**WHAT YOU SHOULD DO:** Select from the data all lines with the word "bars".

>>>

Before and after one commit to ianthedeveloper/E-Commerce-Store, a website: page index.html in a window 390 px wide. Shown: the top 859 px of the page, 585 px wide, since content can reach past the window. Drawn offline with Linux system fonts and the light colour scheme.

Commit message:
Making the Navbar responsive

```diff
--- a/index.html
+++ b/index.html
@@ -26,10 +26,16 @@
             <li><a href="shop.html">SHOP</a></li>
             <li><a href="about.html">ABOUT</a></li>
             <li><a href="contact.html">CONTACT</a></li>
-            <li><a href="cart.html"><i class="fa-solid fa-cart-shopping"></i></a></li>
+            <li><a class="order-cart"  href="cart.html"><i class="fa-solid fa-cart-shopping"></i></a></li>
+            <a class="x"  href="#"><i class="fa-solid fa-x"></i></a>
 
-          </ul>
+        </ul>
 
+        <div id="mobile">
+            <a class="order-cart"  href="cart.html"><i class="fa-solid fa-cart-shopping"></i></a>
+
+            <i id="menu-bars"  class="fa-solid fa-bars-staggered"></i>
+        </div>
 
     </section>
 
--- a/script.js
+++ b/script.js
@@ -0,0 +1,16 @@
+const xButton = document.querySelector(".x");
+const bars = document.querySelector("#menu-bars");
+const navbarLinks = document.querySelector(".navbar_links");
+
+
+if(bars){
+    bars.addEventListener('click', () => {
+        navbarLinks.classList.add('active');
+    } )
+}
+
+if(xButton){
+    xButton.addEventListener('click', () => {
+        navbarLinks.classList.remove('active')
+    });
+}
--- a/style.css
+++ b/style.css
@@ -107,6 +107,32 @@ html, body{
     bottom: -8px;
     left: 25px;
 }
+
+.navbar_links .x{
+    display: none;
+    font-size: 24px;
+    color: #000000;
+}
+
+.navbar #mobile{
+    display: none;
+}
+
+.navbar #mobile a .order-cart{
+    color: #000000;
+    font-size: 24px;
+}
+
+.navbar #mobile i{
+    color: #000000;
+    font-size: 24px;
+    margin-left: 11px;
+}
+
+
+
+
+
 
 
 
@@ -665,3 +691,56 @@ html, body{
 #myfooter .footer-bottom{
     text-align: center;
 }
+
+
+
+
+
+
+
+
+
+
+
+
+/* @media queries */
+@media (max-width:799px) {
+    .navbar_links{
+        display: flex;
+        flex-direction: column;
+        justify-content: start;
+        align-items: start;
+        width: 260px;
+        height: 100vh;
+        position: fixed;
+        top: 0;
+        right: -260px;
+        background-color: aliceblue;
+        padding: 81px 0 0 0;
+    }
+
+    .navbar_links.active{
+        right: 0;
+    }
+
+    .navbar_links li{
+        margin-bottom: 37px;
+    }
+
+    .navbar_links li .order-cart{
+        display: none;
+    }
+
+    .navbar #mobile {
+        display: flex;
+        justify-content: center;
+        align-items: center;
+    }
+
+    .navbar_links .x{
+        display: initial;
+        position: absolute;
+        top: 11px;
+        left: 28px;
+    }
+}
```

<<<

**TASK ANSWER:**
+            <i id="menu-bars"  class="fa-solid fa-bars-staggered"></i>
+const bars = document.querySelector("#menu-bars");
+if(bars){
+    bars.addEventListener('click', () => {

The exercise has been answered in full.